Stop Ignoring the Generational Gap. President Obama overwhelmingly won young voters in the 2012 elections, and Democrats consistently perform better with younger voters. This point is tied directly to the leadership of the GOP. It’s time for the old guard to retire, and a new generation to step up and take the initiative for assuring the future of our party.
We Must Learn How to Fire Up The Base. Hundreds of emails flew about prior to the 2012 election, lauding the excitement of the Republican base. It wasn’t the base. Activists were fired up, but the base was not. Until we find a way to hook and involve average voters with whom we have ideological identification, we will continue to lose the ground game.
It’s the Ground Game, Stupid. The age old, organically created ground game of the labor movement has dominated grassroots politics for decades, and 2012 was no exception. The pro-business, free market leaders of the western world must learn to create an organic, aggressive political machine to match the labor unions. Buying millions in TV ads doesn’t count – it must be manifested in ground troops and political elbow grease.
The Fringes Must Be Managed. Those to whom we can offer our thanks for Todd Akin, Richard Murdock, and pledges for every issue under the sun have been a nice experiment. Certain parts of the tea party have done a fabulous job bringing fundamental fiscal issues back to the forefront. Since that time, most of the fringe elements of the GOP have demonstrated a consistent record of political tomfoolery (see “Romney lost because he was too moderate;” “Hey, y’all, let’s just secede!” In which he calls Romney a “poopyhead.”)
We Must Revitalize The Process for Vetting Candidates. Though we can fundamentally thank the tea party for candidates like Todd Akin, it’s still incumbent upon the Republican Party structure to ensure that candidates like Sarah Palin, Todd Akin, and Linda McMahon aren’t the nominees in critical elections. See importance of 2014 midterms.
We Must Refine Our Voter Expectations. Are voters in the U.S. selfless? Do they care about future generations? Are we still fundamentally a center right nation? How do we exactly expect Americans to vote? For my part, I still consider us to be a center right nation, though I question the true character of our voting electorate. We cannot effectively communicate with voters if we’ve fundamentally mischaracterized them in our messaging assumptions.
Retail Politics Still Works. Again, see 2012 Republican Presidential Primary: Rick Santorum for President. And, if 2012 is any indication, we can’t advertise our way into winning the electoral college.

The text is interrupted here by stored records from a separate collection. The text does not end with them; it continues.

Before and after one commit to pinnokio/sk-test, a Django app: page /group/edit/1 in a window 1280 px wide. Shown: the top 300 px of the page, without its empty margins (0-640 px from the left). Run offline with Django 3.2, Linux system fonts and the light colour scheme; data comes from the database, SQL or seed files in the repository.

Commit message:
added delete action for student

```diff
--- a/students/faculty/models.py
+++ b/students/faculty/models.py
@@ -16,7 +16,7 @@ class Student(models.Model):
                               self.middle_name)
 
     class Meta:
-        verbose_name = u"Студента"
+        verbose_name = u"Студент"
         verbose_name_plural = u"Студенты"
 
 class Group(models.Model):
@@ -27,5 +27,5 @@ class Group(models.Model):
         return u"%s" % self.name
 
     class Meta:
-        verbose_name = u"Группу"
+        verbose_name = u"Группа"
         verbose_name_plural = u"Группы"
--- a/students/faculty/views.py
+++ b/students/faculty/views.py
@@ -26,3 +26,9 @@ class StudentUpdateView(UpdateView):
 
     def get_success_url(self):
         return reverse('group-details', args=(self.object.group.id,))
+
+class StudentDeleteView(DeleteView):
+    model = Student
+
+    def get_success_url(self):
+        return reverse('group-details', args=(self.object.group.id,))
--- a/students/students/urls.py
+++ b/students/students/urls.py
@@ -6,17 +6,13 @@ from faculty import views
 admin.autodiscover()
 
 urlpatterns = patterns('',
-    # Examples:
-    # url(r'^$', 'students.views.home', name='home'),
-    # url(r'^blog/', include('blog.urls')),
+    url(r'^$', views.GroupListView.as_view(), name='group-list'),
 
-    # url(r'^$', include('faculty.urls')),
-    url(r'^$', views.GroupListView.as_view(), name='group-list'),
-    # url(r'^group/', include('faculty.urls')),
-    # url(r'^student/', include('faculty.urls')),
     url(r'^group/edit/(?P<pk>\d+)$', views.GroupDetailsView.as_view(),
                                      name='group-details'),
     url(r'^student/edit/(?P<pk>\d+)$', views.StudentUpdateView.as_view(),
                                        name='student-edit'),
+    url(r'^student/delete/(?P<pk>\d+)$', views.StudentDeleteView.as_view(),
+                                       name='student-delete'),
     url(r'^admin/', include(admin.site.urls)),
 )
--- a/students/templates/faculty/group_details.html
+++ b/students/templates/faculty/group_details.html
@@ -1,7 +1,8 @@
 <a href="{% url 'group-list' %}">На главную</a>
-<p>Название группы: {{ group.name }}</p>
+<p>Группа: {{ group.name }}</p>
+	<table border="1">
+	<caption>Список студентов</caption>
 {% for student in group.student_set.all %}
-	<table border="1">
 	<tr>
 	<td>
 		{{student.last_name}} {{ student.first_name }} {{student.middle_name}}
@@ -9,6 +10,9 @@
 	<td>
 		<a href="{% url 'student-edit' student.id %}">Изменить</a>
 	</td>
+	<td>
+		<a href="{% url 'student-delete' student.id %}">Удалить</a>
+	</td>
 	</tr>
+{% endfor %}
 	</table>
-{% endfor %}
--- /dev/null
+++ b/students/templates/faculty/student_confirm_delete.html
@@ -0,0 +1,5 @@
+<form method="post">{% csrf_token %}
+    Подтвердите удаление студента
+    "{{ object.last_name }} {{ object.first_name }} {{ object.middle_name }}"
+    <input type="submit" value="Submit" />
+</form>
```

We Cannot Forsake the Ghost of Reagan. Last week, a local pundit insisted that it was time for the Republican Party to leave behind the ghost of Ronald Reagan. I couldn’t disagree more strongly. The principles and strategies upon which Reagan based his decisions and administrations are more relevant today in democratic republicanism than ever before. It’s critical that we determine how to revitalize and reapply those principles.